As mentioned above, some individuals that belong to the mainstream Protestant churches also speak in tongues. The most common are Lutherans, Baptists, Presbyterians, Episcopalian, and Methodist churches.

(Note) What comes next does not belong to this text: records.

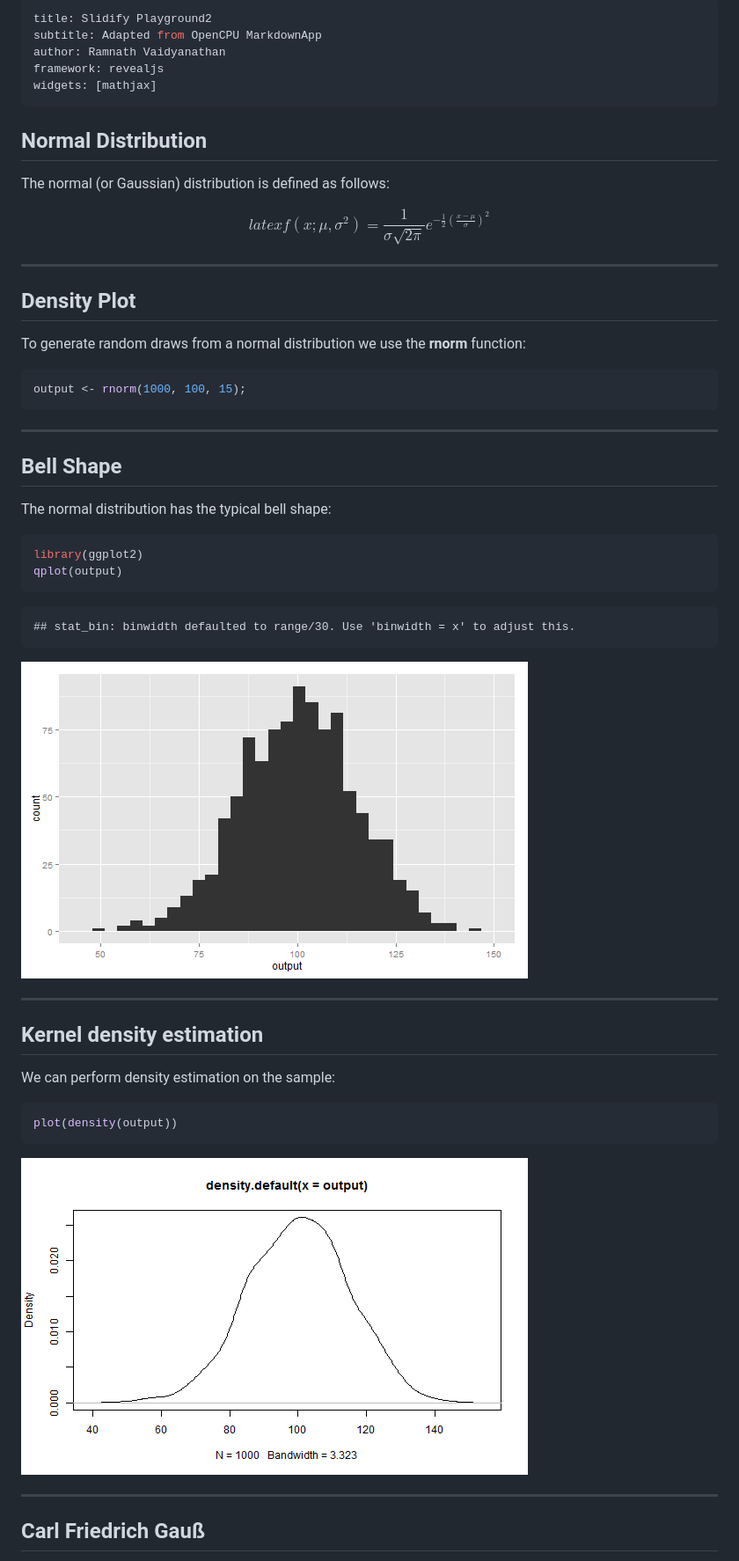
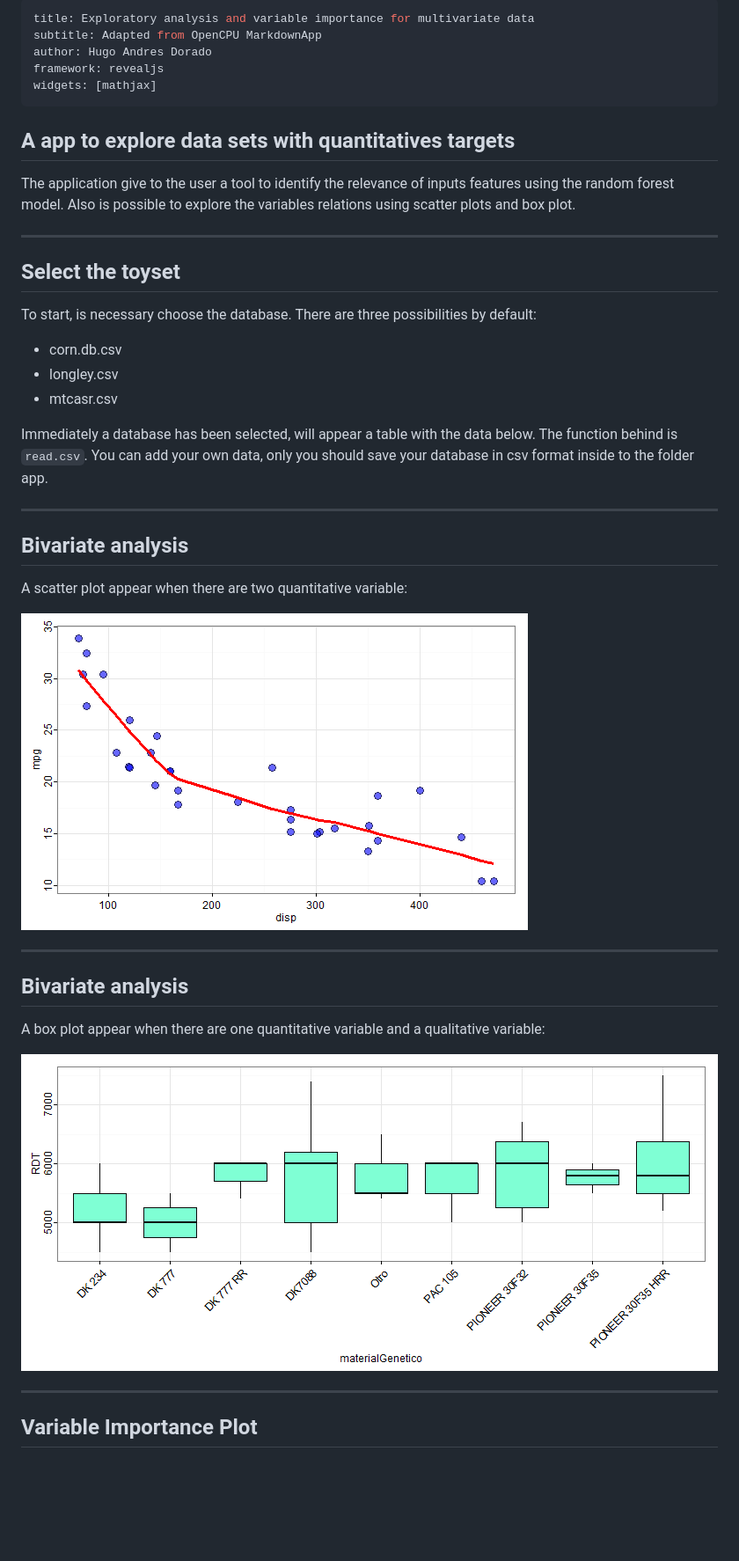
Before and after one commit to hdorado/slidify_presentation, a Markdown page: index.md, the part around one of its changes. Shown at 88% size. Rendered like a GitHub page; pictures changed too: assets/fig/block2-1.png, assets/fig/block3-1.png; blank space fills up the shorter version.

````diff
--- a/index.md
+++ b/index.md
@@ -1,63 +1,50 @@
 ---
-title: Slidify Playground2
+title: Exploratory analysis and variable importance for multivariate data
 subtitle: Adapted from OpenCPU MarkdownApp
-author: Ramnath Vaidyanathan
+author: Hugo Andres Dorado
 framework: revealjs
 widgets: [mathjax]
 ---
 
-## Normal Distribution
+## A app to explore data sets with quantitatives targets
 
-The normal (or Gaussian) distribution is defined as follows:
+The application give to the user a tool to identify the relevance of inputs features using the random forest model. Also is possible to explore the variables relations using scatter plots and box plot.
 
-$$latex
-f(x;\mu,\sigma^2) = \frac{1}{\sigma\sqrt{2\pi}}
-e^{ -\frac{1}{2}\left(\frac{x-\mu}{\sigma}\right)^2 }
-$$
+
 
 ---
 
-## Density Plot
+## Select the toyset
 
-To generate random draws from a normal distribution we use the **rnorm** function:
+To start, is necessary choose the database.  There are three possibilities by default:
 
 
-```r
-output <- rnorm(1000, 100, 15);
-```
+ * corn.db.csv
+ * longley.csv
+ * mtcasr.csv
+
+
+Immediately a database has been selected,  will appear a table with the data below. The function behind is `read.csv`. You can add your own data, only you should save your database in csv format inside to the folder app.
+
+
 
 ---
 
-## Bell Shape
+## Bivariate analysis
 
-The normal distribution has the typical bell shape:
-
-
-```r
-library(ggplot2)
-qplot(output)
-```
-
-```
-## stat_bin: binwidth defaulted to range/30. Use 'binwidth = x' to adjust this.
-```
+A scatter plot appear when there are two quantitative variable:
 
 ![plot of chunk block2](assets/fig/block2-1.png)
 
 ---
 
-## Kernel density estimation
+## Bivariate analysis
 
-We can perform density estimation on the sample:
-
-
-```r
-plot(density(output))
-```
+A box plot appear when there are one quantitative variable and a qualitative variable:
 
 ![plot of chunk block3](assets/fig/block3-1.png)
 
 ---
 
-## Carl Friedrich Gauß
+## Variable Importance Plot
 
````
Also changed, not shown: other parts of index.md (+2 -3 lines), assets/fig/block4-1.png (added), 5 other files.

Other religions that practice glossolalia include shamanism, Japan’s God Light Association, and paganism.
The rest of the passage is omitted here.